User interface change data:
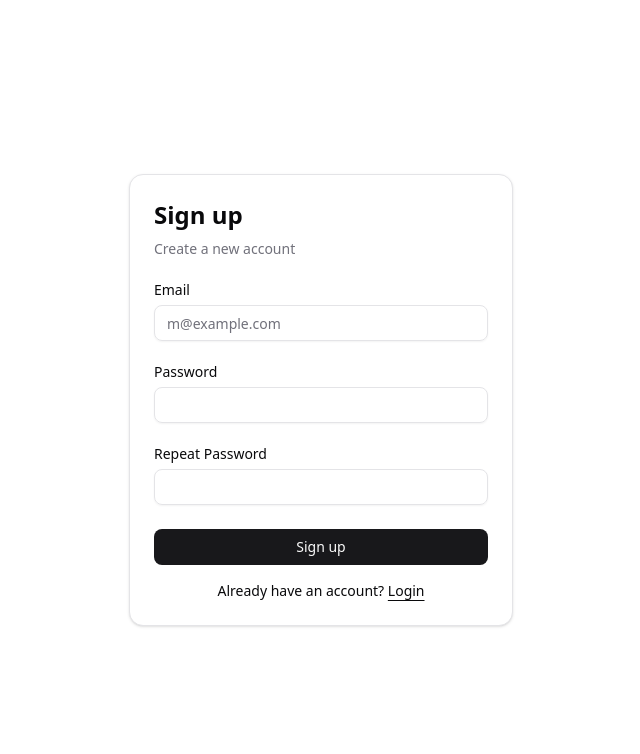
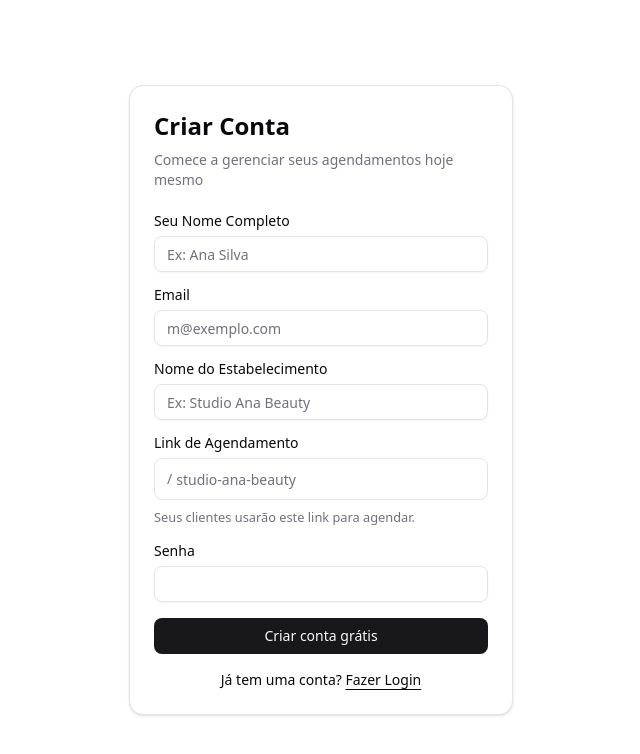
Before and after one commit to douglasshinzato/saas-booking, a Next.js app: page /sign-up in a window 1280 px wide. Shown: the top 754 px of the page, without its empty margins (319-959 px from the left). Built offline with nearby package versions, Linux system fonts and the light colour scheme; no server answers.

Commit message:
sign-up-form adjustments

```diff
--- a/components/sign-up-form.tsx
+++ b/components/sign-up-form.tsx
@@ -13,19 +13,42 @@ import {
 import { Input } from "@/components/ui/input";
 import { Label } from "@/components/ui/label";
 import Link from "next/link";
-import { useRouter } from "next/navigation";
 import { useState } from "react";
 
 export function SignUpForm({
   className,
   ...props
 }: React.ComponentPropsWithoutRef<"div">) {
+  // Estados do Formulário
+  const [fullName, setFullName] = useState("");
   const [email, setEmail] = useState("");
   const [password, setPassword] = useState("");
-  const [repeatPassword, setRepeatPassword] = useState("");
+  const [establishmentName, setEstablishmentName] = useState("");
+  const [slug, setSlug] = useState("");
+
+  // Estados de Interface
+  const [isLoading, setIsLoading] = useState(false);
   const [error, setError] = useState<string | null>(null);
-  const [isLoading, setIsLoading] = useState(false);
-  const router = useRouter();
+  const [success, setSuccess] = useState(false);
+
+  // Helper para gerar URL amigável (slug) automaticamente
+  const generateSlug = (text: string) => {
+    return text
+      .toLowerCase()
+      .normalize("NFD")
+      .replace(/[\u0300-\u036f]/g, "") // Remove acentos
+      .replace(/[^a-z0-9]+/g, "-")     // Substitui espaços/símbolos por hífens
+      .replace(/^-+|-+$/g, "");        // Remove hífens das pontas
+  };
+
+  const handleEstablishmentNameChange = (e: React.ChangeEvent<HTMLInputElement>) => {
+    const name = e.target.value;
+    setEstablishmentName(name);
+    // Gera o slug automaticamente se o usuário ainda não tiver definido um manualmente
+    if (name) {
+      setSlug(generateSlug(name));
+    }
+  };
 
   const handleSignUp = async (e: React.FormEvent) => {
     e.preventDefault();
@@ -33,83 +56,146 @@ export function SignUpForm({
     setIsLoading(true);
     setError(null);
 
-    if (password !== repeatPassword) {
-      setError("Passwords do not match");
-      setIsLoading(false);
-      return;
-    }
-
     try {
       const { error } = await supabase.auth.signUp({
         email,
         password,
         options: {
+          // Estes dados são passados para o Trigger via 'raw_user_meta_data'
+          data: {
+            full_name: fullName,            // Mapeia para -> new.raw_user_meta_data->>'full_name'
+            establishment_name: establishmentName, // Mapeia para -> new.raw_user_meta_data->>'establishment_name'
+            slug: slug,                     // Mapeia para -> new.raw_user_meta_data->>'slug'
+          },
+          // URL para onde o usuário volta após clicar no email de confirmação
           emailRedirectTo: `${window.location.origin}/email-verification-success`,
         },
       });
+
       if (error) throw error;
-      router.push("/sign-up-success");
+      setSuccess(true);
     } catch (error: unknown) {
-      setError(error instanceof Error ? error.message : "An error occurred");
+      console.error(error);
+      setError(error instanceof Error ? error.message : "Erro ao criar conta");
     } finally {
       setIsLoading(false);
     }
   };
 
+  if (success) {
+    return (
+      <div className={cn("flex flex-col gap-6", className)} {...props}>
+        <Card>
+          <CardHeader>
+            <CardTitle className="text-2xl">Verifique seu email</CardTitle>
+            <CardDescription>
+              Enviamos um link de confirmação para <strong>{email}</strong>.
+              <br className="mb-2" />
+              Clique no link para ativar sua conta e liberar o acesso ao painel da <strong>{establishmentName}</strong>.
+            </CardDescription>
+          </CardHeader>
+          <CardContent>
+            <Button variant="outline" className="w-full" asChild>
+              <Link href="/login">Voltar para o Login</Link>
+            </Button>
+          </CardContent>
+        </Card>
+      </div>
+    );
+  }
+
   return (
     <div className={cn("flex flex-col gap-6", className)} {...props}>
       <Card>
         <CardHeader>
-          <CardTitle className="text-2xl">Sign up</CardTitle>
-          <CardDescription>Create a new account</CardDescription>
+          <CardTitle className="text-2xl">Criar Conta</CardTitle>
+          <CardDescription>
+            Comece a gerenciar seus agendamentos hoje mesmo
+          </CardDescription>
         </CardHeader>
         <CardContent>
           <form onSubmit={handleSignUp}>
-            <div className="flex flex-col gap-6">
+            <div className="flex flex-col gap-4">
+
+              {/* Dados Pessoais */}
+              <div className="grid gap-2">
+                <Label htmlFor="fullName">Seu Nome Completo</Label>
+                <Input
+                  id="fullName"
+                  placeholder="Ex: Ana Silva"
+                  required
+                  value={fullName}
+                  onChange={(e) => setFullName(e.target.value)}
+                />
+              </div>
+
               <div className="grid gap-2">
                 <Label htmlFor="email">Email</Label>
                 <Input
                   id="email"
                   type="email"
-                  placeholder="m@example.com"
+                  placeholder="m@exemplo.com"
                   required
                   value={email}
                   onChange={(e) => setEmail(e.target.value)}
                 />
               </div>
+
+              {/* Dados do Estabelecimento */}
               <div className="grid gap-2">
-                <div className="flex items-center">
-                  <Label htmlFor="password">Password</Label>
+                <Label htmlFor="establishmentName">Nome do Estabelecimento</Label>
+                <Input
+                  id="establishmentName"
+                  placeholder="Ex: Studio Ana Beauty"
+                  required
+                  value={establishmentName}
+                  onChange={handleEstablishmentNameChange}
+                />
+              </div>
+
+              <div className="grid gap-2">
+                <Label htmlFor="slug">Link de Agendamento</Label>
+                <div className="flex items-center rounded-md border border-input px-3 ring-offset-background focus-within:ring-2 focus-within:ring-ring focus-within:ring-offset-2">
+                  <span className="text-sm text-muted-foreground whitespace-nowrap select-none">
+                    /
+                  </span>
+                  <input
+                    id="slug"
+                    className="flex h-10 w-full bg-transparent py-2 pl-1 text-sm placeholder:text-muted-foreground focus-visible:outline-none disabled:cursor-not-allowed disabled:opacity-50"
+                    placeholder="studio-ana-beauty"
+                    required
+                    value={slug}
+                    onChange={(e) => setSlug(generateSlug(e.target.value))} // Permite edição manual também
+                  />
                 </div>
+                <p className="text-[0.8rem] text-muted-foreground">
+                  Seus clientes usarão este link para agendar.
+                </p>
+              </div>
+
+              <div className="grid gap-2">
+                <Label htmlFor="password">Senha</Label>
                 <Input
                   id="password"
                   type="password"
                   required
+                  minLength={6}
                   value={password}
                   onChange={(e) => setPassword(e.target.value)}
                 />
               </div>
-              <div className="grid gap-2">
-                <div className="flex items-center">
-                  <Label htmlFor="repeat-password">Repeat Password</Label>
-                </div>
-                <Input
-                  id="repeat-password"
-                  type="password"
-                  required
-                  value={repeatPassword}
-                  onChange={(e) => setRepeatPassword(e.target.value)}
-                />
-              </div>
-              {error && <p className="text-sm text-red-500">{error}</p>}
+
+              {error && <p className="text-sm text-red-500 font-medium">{error}</p>}
+
               <Button type="submit" className="w-full" disabled={isLoading}>
-                {isLoading ? "Creating an account..." : "Sign up"}
+                {isLoading ? "Criando conta..." : "Criar conta grátis"}
               </Button>
             </div>
+
             <div className="mt-4 text-center text-sm">
-              Already have an account?{" "}
+              Já tem uma conta?{" "}
               <Link href="/login" className="underline underline-offset-4">
-                Login
+                Fazer Login
               </Link>
             </div>
           </form>
```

» **ABOUT THIS EXERCISE**
Identify the lines in the entries above that contain "CardHeader", then copy them out.

» **EXPECTED OUTPUT**
+          <CardHeader>
+          </CardHeader>
         <CardHeader>
         </CardHeader>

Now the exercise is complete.